GOAL OF THE EXERCISE: Exactly one number should make up the answer: how many lines of the listing contain the string "templates".

INPUT:
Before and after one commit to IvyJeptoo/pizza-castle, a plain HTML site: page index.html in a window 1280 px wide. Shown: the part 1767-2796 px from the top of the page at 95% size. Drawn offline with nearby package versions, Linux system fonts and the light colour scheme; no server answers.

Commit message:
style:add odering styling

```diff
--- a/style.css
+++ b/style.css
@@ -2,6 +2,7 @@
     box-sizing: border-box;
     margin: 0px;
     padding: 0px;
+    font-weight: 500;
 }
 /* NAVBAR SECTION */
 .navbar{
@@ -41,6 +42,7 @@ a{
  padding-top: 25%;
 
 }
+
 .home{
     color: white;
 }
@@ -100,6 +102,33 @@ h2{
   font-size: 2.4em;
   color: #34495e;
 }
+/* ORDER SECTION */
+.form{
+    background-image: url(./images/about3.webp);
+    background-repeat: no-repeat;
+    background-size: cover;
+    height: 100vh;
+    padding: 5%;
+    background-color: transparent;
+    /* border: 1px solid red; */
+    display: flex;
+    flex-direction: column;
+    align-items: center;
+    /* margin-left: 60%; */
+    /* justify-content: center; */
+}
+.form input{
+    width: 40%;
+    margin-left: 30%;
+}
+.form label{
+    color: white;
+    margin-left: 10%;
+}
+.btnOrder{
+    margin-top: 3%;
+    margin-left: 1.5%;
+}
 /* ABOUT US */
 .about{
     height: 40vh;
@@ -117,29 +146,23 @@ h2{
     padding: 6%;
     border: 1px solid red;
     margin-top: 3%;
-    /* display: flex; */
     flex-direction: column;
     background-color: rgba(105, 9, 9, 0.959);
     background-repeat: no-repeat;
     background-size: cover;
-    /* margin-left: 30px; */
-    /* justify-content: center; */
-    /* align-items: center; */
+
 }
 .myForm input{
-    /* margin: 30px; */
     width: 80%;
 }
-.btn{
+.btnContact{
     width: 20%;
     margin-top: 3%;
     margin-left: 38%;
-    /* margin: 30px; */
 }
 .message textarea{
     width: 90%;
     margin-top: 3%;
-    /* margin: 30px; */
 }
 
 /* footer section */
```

==

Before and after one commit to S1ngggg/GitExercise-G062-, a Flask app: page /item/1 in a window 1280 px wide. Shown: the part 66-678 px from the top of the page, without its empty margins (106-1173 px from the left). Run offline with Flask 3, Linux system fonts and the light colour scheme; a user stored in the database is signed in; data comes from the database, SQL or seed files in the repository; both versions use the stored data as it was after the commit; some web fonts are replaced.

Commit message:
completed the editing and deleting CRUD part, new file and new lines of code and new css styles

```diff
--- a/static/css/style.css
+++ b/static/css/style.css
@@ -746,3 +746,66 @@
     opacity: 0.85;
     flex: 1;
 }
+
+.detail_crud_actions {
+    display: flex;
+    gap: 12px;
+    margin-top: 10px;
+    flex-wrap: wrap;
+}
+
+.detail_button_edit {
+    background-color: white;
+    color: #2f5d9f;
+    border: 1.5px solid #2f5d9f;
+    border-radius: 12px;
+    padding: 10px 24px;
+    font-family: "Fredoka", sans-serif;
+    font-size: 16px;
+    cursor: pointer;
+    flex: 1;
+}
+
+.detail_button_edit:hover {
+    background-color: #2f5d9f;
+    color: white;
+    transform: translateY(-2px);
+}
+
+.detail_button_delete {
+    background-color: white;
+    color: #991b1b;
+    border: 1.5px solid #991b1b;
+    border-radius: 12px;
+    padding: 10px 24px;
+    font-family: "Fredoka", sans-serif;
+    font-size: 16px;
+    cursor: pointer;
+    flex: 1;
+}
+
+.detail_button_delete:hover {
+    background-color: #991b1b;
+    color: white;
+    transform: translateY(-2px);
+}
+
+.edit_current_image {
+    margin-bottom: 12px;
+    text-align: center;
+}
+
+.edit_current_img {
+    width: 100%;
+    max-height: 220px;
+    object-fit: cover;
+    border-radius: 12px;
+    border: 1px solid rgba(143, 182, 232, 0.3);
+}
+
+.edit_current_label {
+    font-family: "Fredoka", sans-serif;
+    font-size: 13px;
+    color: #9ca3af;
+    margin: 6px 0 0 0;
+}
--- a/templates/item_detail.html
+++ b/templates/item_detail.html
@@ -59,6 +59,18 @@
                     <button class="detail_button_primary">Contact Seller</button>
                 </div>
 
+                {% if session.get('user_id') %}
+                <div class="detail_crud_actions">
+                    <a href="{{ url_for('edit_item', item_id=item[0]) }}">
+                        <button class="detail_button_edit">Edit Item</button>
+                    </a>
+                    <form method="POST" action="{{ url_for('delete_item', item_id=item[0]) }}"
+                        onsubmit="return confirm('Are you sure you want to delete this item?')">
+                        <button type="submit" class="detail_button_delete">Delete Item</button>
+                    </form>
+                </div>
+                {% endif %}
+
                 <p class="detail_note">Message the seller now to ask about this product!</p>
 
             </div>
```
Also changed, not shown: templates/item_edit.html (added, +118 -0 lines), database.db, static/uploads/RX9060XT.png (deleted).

RESPONSE: 3